Monday, March 9, 2015

The Intrepid Women of Wrestling

Mildred Burke was a pioneer of wrestling, not just women's wrestling, but wrestling, and you'd better remember that
Photo via Girls With Muscle
Yesterday, March 8, was International Women's Day. Of course, the cards fell so that it would occur on the shortest day of the year, which is sadly appropriate given the bullshit hand most women in the world are dealt. The same is true in wrestling, where women have played such an important role in the development, innovation, and propagation of the art of wrestling and have gotten a fraction of the credit. And their further reward is a legion of mostly male writers concern trolling them into the shadow of sometimes less talented counterparts who have penises.

This past week has been a stark reminder of how rough women can have it when Kimber Lee got roasted over the fires for an incident that definitely would not have been a blip on the radar had it been AR Fox or some other male wrestler across the ring from Chris Dickinson. Granted, while both she and Dickinson were in the wrong for the chairshots across each other's heads, no way does it become as big an issue without people making it into some grand argument against intergender wrestler because women "feel the need to take risks that might endanger them." Lee even came right out and said as much, which only led to more concern trolling rather than the more correct response that maybe writers and observers should be responding differently so that wrestlers like her don't feel the need to take said risks (which again, were nowhere near as dangerous as men like Shane McMahon, Jeff Hardy, New Jack, and countless others have taken against other men).

The truth is, Lee has only been continuing the fight that her forebears have been battling ever since the dawn of wrestling itself. Mildred Burke and Mae Young blazed the trail, and from their heyday in the 1940s, women have been doing twice the work for half the credit. Hardcore wrestling wouldn't have been as cultivated if not for the joshi scene in Japan, and half the moves that the All-Japan Pro Wrestling aces of the '90s made famous through tape-trading and importing into the Aki-engine wrestling games were innovated by women. The Burning Hammer was first known as Kyoko Inoue's Victoria Driver. Tiger Driver '91 was so named not because Mitsuharu Misawa first used it in that year, but because Jaguar Yokota debuted it then.

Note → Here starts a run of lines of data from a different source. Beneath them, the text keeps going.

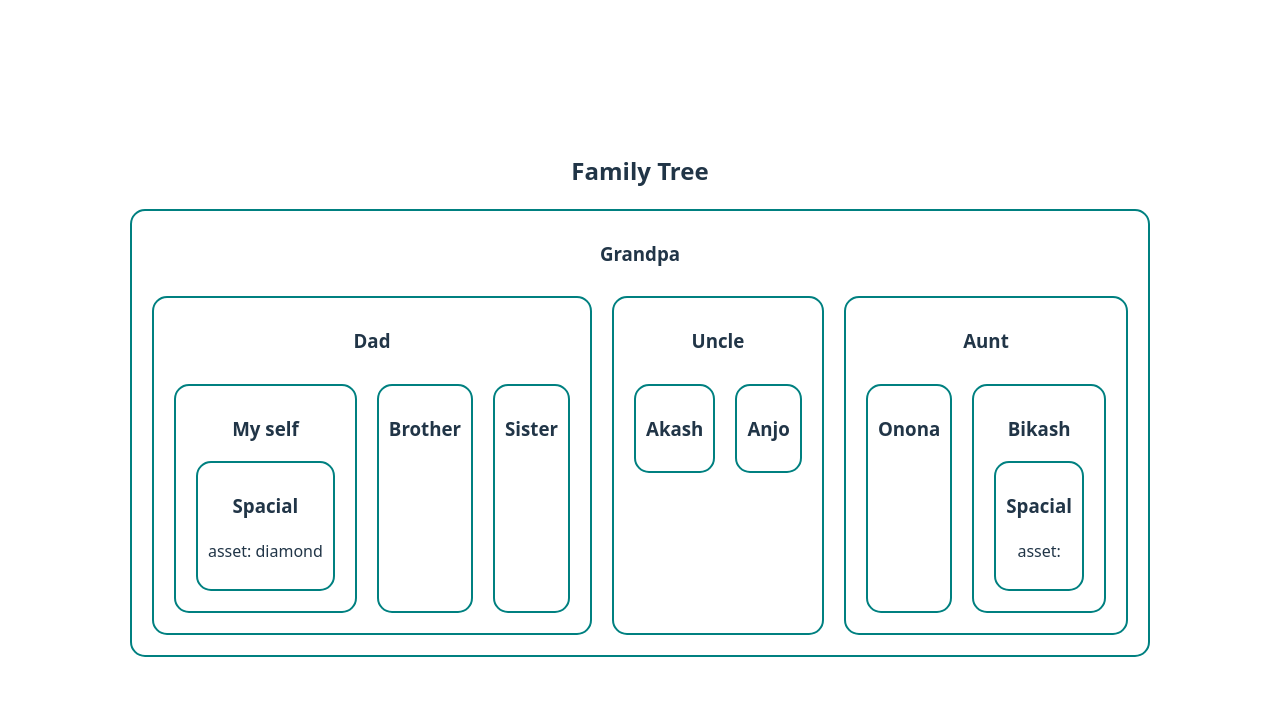
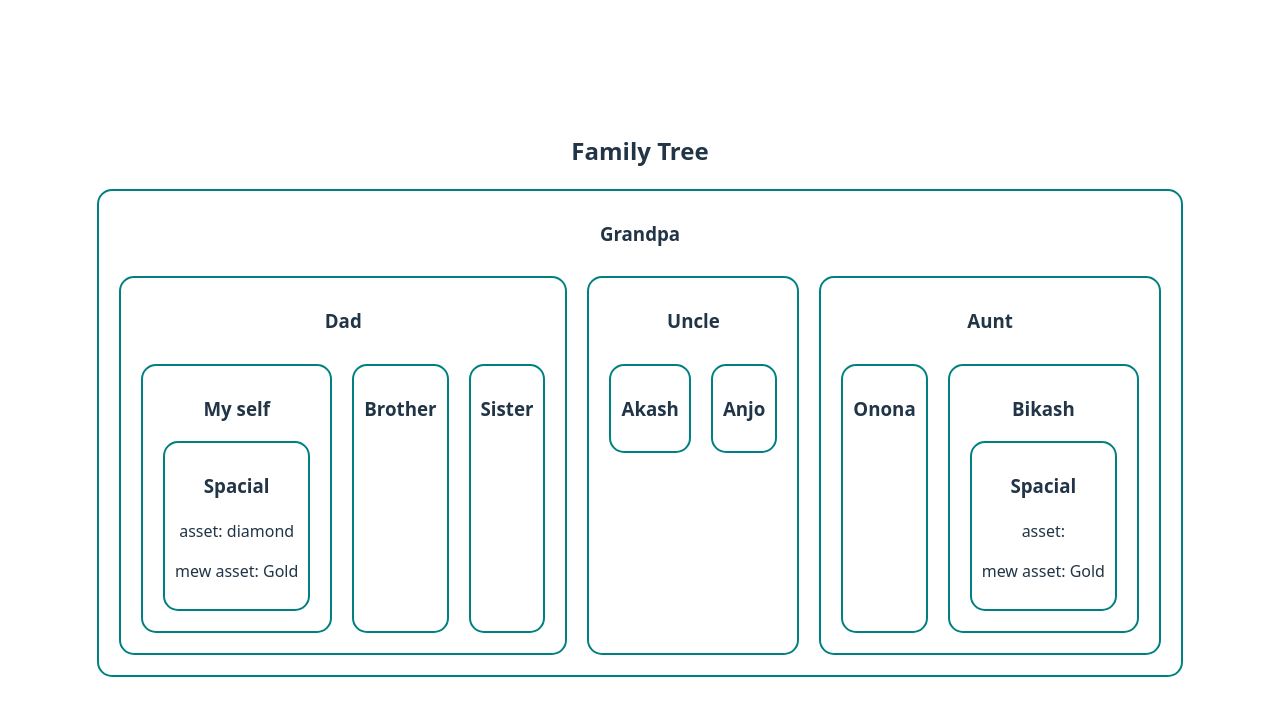
Before and after one commit to sohagroy7223/Explore-React-Form, a React (Vite) app: page / in a window 1280 px wide. Shown: the top 716 px of the page. Built offline with nearby package versions, Linux system fonts and the light colour scheme.

Commit message:
addad context to pass the value in any property

```diff
--- a/src/Components/FamilyTree/FamilyTree.jsx
+++ b/src/Components/FamilyTree/FamilyTree.jsx
@@ -1,14 +1,19 @@
-import React from "react";
+import React, { createContext } from "react";
 import Grandpa from "./Grandpa";
 import "./FamilyTree.css";
 
+export const AssetContext = createContext("");
+
 const FamilyTree = () => {
   const asset = "diamond";
+  const newAsset = "Gold";
 
   return (
     <div className="family-tree">
       <h2>Family Tree</h2>
-      <Grandpa asset={asset}></Grandpa>
+      <AssetContext.Provider value={newAsset}>
+        <Grandpa asset={asset}></Grandpa>
+      </AssetContext.Provider>
     </div>
   );
 };
--- a/src/Components/FamilyTree/Spacial.jsx
+++ b/src/Components/FamilyTree/Spacial.jsx
@@ -1,10 +1,14 @@
-import React from "react";
+import React, { useContext } from "react";
+import { AssetContext } from "./FamilyTree";
 
 const Spacial = ({ asset }) => {
+  const newAsset = useContext(AssetContext);
+  console.log("new asset", newAsset);
   return (
     <div>
       <h3>Spacial</h3>
       <p>asset: {asset} </p>
+      <p>mew asset: {newAsset}</p>
     </div>
   );
 };
```
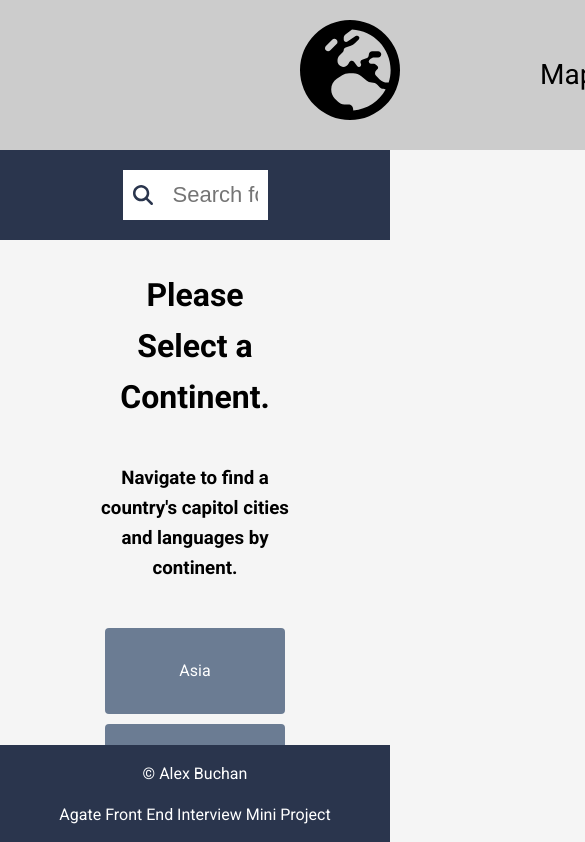
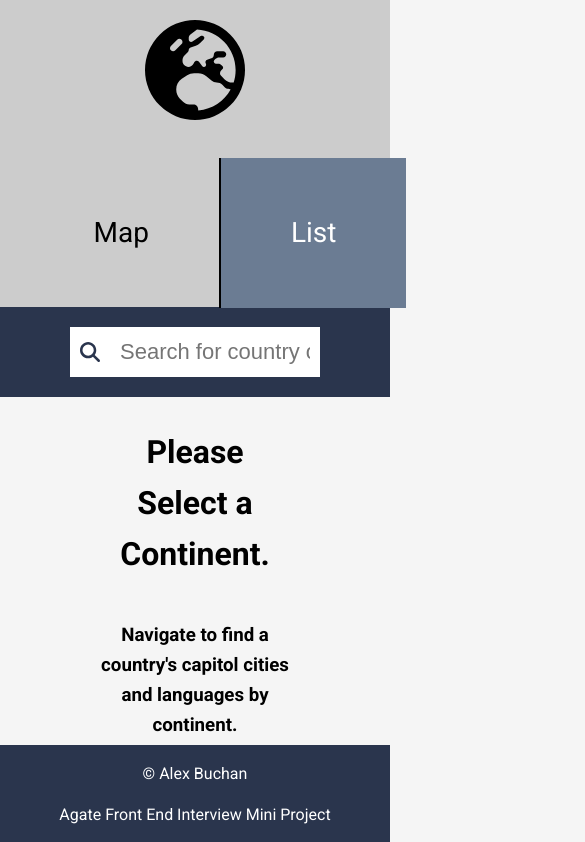
Before and after one commit to alexnyebuchan/agate-test, a React (Vite) app: page /continents in a window 390 px wide. Shown: the top 842 px of the page, 585 px wide, since content can reach past the window. Built offline with nearby package versions, Linux system fonts and the light colour scheme.

Commit message:
Added media queries

```diff
--- a/src/components/InfoBar.tsx
+++ b/src/components/InfoBar.tsx
@@ -40,9 +40,10 @@ const InfoBar: React.FC = () => {
 
   return (
     <div className={styles.container}>
-      <p
-      >Currently selected country: </p>
-      <h2>{country} </h2>
+      <div className={styles.header}>
+        <p className={styles.currentlySelected}>Currently selected: </p>
+        <h2>{country} </h2>
+      </div>
       <div className={styles.infoContainer}>
       <p><b>Capitol city:</b> {capitol}</p>
       <p><b>Languages:</b> {languages.map((lang, index) => (
--- a/src/styles/InfoBar.module.scss
+++ b/src/styles/InfoBar.module.scss
@@ -12,15 +12,48 @@
     min-height: 150px;
     h2{
         font-size: 21px;
+        margin-right: 50px;;
     }
     p {
         font-size: 14px;
     }
-    p:first-child {
-        margin-right: 20px;
-    }
+
+}
+
+.currentlySelected {
+    margin-right: 35px;
 }
 
 h2, .infoContainer {
     flex: 1;
 }
+
+.header {
+    display: flex;
+    align-items: center;
+}
+
+@media (max-width: 1600px) {
+    .container {
+        padding-right: 300px;
+    }
+}
+
+@media (max-width: 1100px) {
+    .container {
+        padding-right: 100px;
+        padding-left: 100px;
+
+    }
+}
+
+@media (max-width: 750px) {
+    .container {
+        flex-direction: column;
+        padding-block: 20px;
+    }
+    .currentlySelected {
+        display: none;
+    }
+
+}
--- a/src/styles/Nav.module.scss
+++ b/src/styles/Nav.module.scss
@@ -31,3 +31,23 @@
 .icon {
     height: 100px;
 }
+
+@media (max-width: 1100px) {
+    .container{
+        padding-inline: 100px;
+
+    }
+}
+
+@media (max-width: 800px) {
+    .container{
+        padding-top: 20px;
+        flex-direction: column;
+        height: 307px;
+        ul {
+            li {
+                padding-inline: 70px;
+            }
+        }
+    }
+}
--- a/src/styles/SearchBar.module.scss
+++ b/src/styles/SearchBar.module.scss
@@ -33,3 +33,12 @@
     height: 20px;
     padding: 10px;
 }
+
+@media (max-width: 1100px) {
+    .container{
+        input {
+            width: 60%;
+        }
+
+    }
+}
```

These women became intrepid performers who have been somewhat forgotten over the years. It would be disingenuous to say that their places in history have been wholly obscured. Performers such as Young, Burke, The Fabulous Moolah, Manami Toyota, Madusa, Bull Nakano, Sara del Rey, and Chyna have all gotten their due in some form and are beloved, but it almost feels compartmentalized. Women's wrestling is always talked about like it's some foreign art that is different from what the men do. Even though Burke often scrapped with and bested men, intergender wrestling is seen as some kind of newfangled thing that only women in the top percentile of size could do now. Lita's Hall of Fame induction featured a hype video where Michael PS Hayes grotesquely kept referring to her as a "chick." Madusa's infamous belt-dumping incident was seen as an impetus for Vince McMahon not to trust women's wrestling. It's all fraught with misogyny varying from latent to outright blatant.

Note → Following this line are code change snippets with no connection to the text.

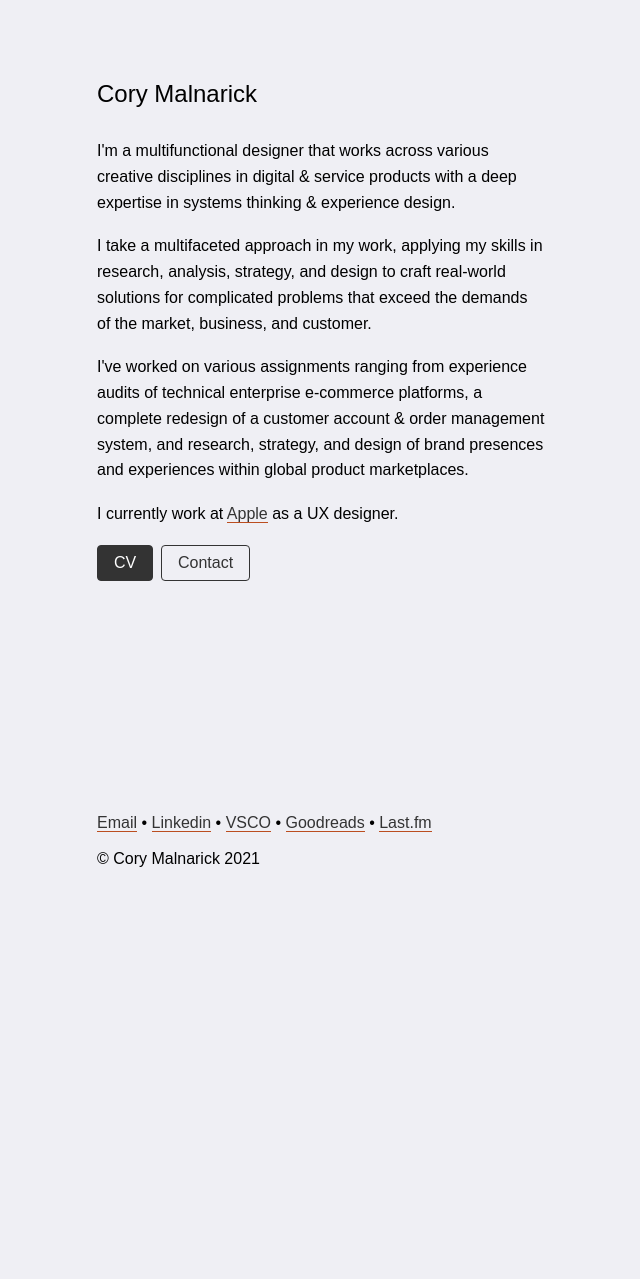
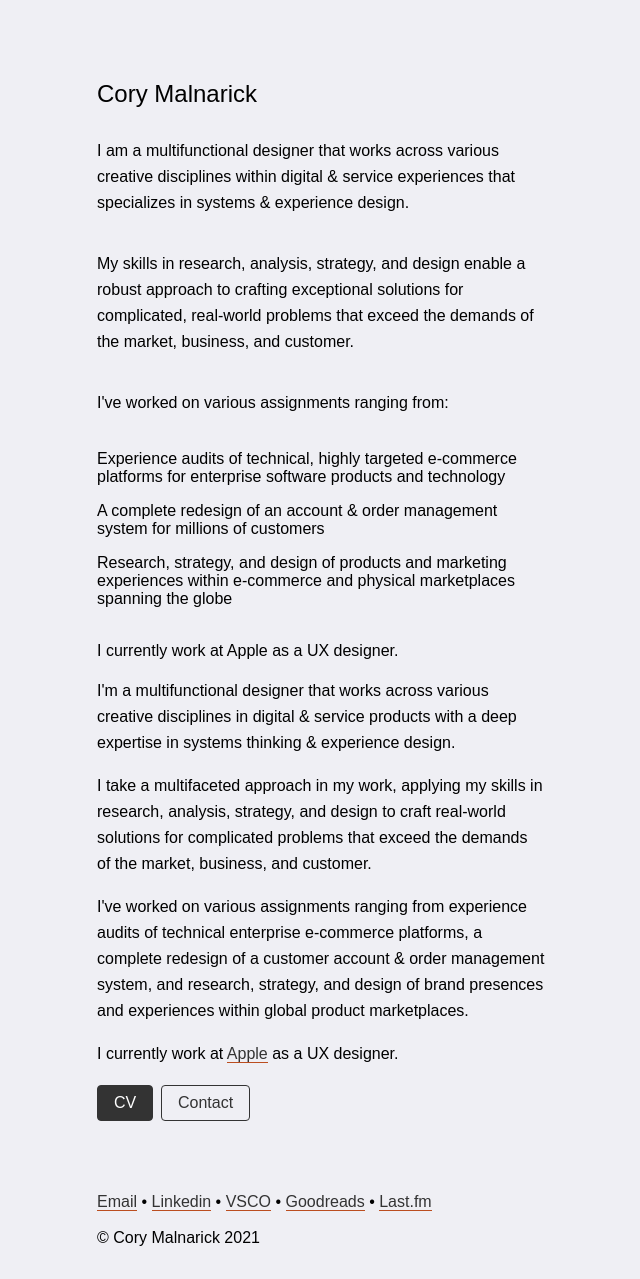
Before and after one commit to foundmonster/foundmonster.github.io, a Jekyll site: the page built from index.html, in a window 1280 px wide. Shown: the whole page, without its empty margins (319-959 px from the left). Built offline with Jekyll 4.4.1, drawn with Linux system fonts in a browser that asks for light colours; some web fonts are replaced; before the commit the page ends 900 px from its top, so only the background shows below that.

Commit message:
testing bullet list and bringing content in from semplice portfolio

```diff
--- a/index.html
+++ b/index.html
@@ -3,6 +3,18 @@
 title: Cory Malnarick – UX Designer
 ---
 <h2 class="headline">Cory Malnarick</h2><br>
+<p>I am a multifunctional designer that works across various creative disciplines within digital & service experiences that specializes in systems & experience design.</p><br>
+<br>
+<p>My skills in research, analysis, strategy, and design enable a robust approach to crafting exceptional solutions for complicated, real-world problems that exceed the demands of the market, business, and customer. </p><br>
+<br>
+<p>I've worked on various assignments ranging from:</p><br>
+<ul>
+<li>Experience audits of technical, highly targeted e-commerce platforms for enterprise software products and technology</li>
+<li>A complete redesign of an account & order management system for millions of customers</li>
+<li>Research, strategy, and design of products and marketing experiences within e-commerce and physical marketplaces spanning the globe</li>
+</ul><br>
+I currently work at Apple as a UX designer. <br>
+<br>
 <p>I'm a multifunctional designer that works across various creative disciplines in digital & service products with a deep expertise in systems thinking & experience design.</p><br>
 <p>I take a multifaceted approach in my work, applying my skills in research, analysis, strategy, and design to craft real-world solutions for complicated problems that exceed the demands of the market, business, and customer.</p><br>
 <p>I've worked on various assignments ranging from experience audits of technical enterprise e-commerce platforms, a complete redesign of a customer account & order management system, and research, strategy, and design of brand presences and experiences within global product marketplaces.</p><br>
```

The problem is that women oftentimes are shunted into narrow time periods to be honored when they should get the same spotlight men do all throughout the rest of the year. It shouldn't take International Women's Day to recognize the people in your lives who identify with that gender, and it shouldn't only take a SHIMMER weekend or a NXT special to make people realize that women are not only integrated into the fabric of wrestling without qualifier, but are an integral part of the industry, from beginning to present and into the future.

That's why wrestlers like Kimber Lee are so important, and that's why they need support and encouragement rather than being told that they need to know their roles and get back in midcard affairs with other women. These performers aren't going to get their piece of the pie by being complacent or playing by the rules. They aren't going to get noticed by fitting in, and they won't learn the same lessons as male wrestlers if they don't get the chance to fail alongside them. These messages need to be spread across the world not just on special days designed to make bleeding heart liberal men feel good about themselves, but every fucking day of the week, every fucking week of the year, and every year until the Sun gets so hot that it fries every lifeform on this God-forsaken rock called Earth.

Women's wrestling is wrestling, flat out. Women are wrestlers, flat out. It's about time that they got the credit they deserve for not only being an important part of a healthy wrestling scene today, but for innovating and pioneering in the past to get to this point.